The answer must consist of each line below that contains the string "modelo".
[[ Provided data open ]]
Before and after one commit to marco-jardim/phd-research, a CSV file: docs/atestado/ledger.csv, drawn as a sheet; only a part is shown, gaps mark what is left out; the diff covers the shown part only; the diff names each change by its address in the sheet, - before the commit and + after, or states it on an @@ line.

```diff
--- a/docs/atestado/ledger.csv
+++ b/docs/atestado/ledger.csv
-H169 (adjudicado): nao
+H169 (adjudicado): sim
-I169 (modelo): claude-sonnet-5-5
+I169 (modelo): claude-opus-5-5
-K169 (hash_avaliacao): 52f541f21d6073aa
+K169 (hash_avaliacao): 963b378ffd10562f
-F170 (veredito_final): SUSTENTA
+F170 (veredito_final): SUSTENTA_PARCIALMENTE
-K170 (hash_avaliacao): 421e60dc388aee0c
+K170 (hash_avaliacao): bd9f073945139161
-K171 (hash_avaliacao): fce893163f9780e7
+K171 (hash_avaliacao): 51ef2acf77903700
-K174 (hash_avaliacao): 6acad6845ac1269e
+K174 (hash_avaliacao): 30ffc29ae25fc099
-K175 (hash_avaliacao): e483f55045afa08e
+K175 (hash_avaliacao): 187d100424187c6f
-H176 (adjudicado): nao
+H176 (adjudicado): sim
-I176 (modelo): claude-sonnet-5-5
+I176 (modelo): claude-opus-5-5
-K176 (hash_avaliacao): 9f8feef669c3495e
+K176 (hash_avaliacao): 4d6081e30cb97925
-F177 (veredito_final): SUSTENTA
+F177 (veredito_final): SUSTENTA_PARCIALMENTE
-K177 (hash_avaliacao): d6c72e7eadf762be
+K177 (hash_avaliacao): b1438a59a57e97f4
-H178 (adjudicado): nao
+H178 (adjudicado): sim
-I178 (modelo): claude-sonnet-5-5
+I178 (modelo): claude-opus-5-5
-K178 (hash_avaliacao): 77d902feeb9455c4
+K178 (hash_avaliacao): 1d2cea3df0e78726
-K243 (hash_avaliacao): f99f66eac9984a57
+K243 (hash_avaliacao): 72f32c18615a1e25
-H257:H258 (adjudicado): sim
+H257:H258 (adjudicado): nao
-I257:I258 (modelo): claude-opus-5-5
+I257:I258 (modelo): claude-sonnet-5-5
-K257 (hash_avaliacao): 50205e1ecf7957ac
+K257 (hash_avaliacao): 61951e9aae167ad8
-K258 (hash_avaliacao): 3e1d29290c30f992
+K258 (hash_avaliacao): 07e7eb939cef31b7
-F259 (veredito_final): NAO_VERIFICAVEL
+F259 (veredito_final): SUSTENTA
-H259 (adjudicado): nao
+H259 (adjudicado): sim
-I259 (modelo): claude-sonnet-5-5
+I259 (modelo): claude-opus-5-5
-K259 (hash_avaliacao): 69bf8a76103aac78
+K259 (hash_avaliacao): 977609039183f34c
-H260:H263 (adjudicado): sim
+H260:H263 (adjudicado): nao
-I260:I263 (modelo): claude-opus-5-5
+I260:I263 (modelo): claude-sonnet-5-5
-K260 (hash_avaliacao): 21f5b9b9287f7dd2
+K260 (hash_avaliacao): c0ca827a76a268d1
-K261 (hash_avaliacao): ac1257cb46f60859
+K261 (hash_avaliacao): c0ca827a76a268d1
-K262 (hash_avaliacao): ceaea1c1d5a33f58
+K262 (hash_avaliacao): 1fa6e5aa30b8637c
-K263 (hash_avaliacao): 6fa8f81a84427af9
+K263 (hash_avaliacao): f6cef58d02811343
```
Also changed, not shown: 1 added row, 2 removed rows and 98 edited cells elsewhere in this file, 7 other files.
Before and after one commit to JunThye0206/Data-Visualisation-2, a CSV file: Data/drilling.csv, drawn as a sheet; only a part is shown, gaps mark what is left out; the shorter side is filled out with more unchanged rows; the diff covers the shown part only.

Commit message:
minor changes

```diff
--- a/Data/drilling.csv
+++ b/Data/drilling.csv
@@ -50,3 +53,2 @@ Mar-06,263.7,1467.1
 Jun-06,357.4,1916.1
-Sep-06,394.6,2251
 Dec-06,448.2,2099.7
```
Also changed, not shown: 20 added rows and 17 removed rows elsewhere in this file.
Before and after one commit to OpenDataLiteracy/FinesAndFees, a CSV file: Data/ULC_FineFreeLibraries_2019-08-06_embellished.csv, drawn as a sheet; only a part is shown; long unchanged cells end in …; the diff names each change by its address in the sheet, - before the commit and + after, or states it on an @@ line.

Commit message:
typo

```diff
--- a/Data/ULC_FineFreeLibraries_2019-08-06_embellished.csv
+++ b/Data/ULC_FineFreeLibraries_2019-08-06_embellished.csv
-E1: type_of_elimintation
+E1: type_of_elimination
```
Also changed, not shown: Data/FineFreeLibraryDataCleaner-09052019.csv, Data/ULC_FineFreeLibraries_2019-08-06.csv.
[[ Provided data closed ]]
§ **Result for this task**
-I169 (modelo): claude-sonnet-5-5
+I169 (modelo): claude-opus-5-5
-I176 (modelo): claude-sonnet-5-5
+I176 (modelo): claude-opus-5-5
-I178 (modelo): claude-sonnet-5-5
+I178 (modelo): claude-opus-5-5
-I257:I258 (modelo): claude-opus-5-5
+I257:I258 (modelo): claude-sonnet-5-5
-I259 (modelo): claude-sonnet-5-5
+I259 (modelo): claude-opus-5-5
-I260:I263 (modelo): claude-opus-5-5
+I260:I263 (modelo): claude-sonnet-5-5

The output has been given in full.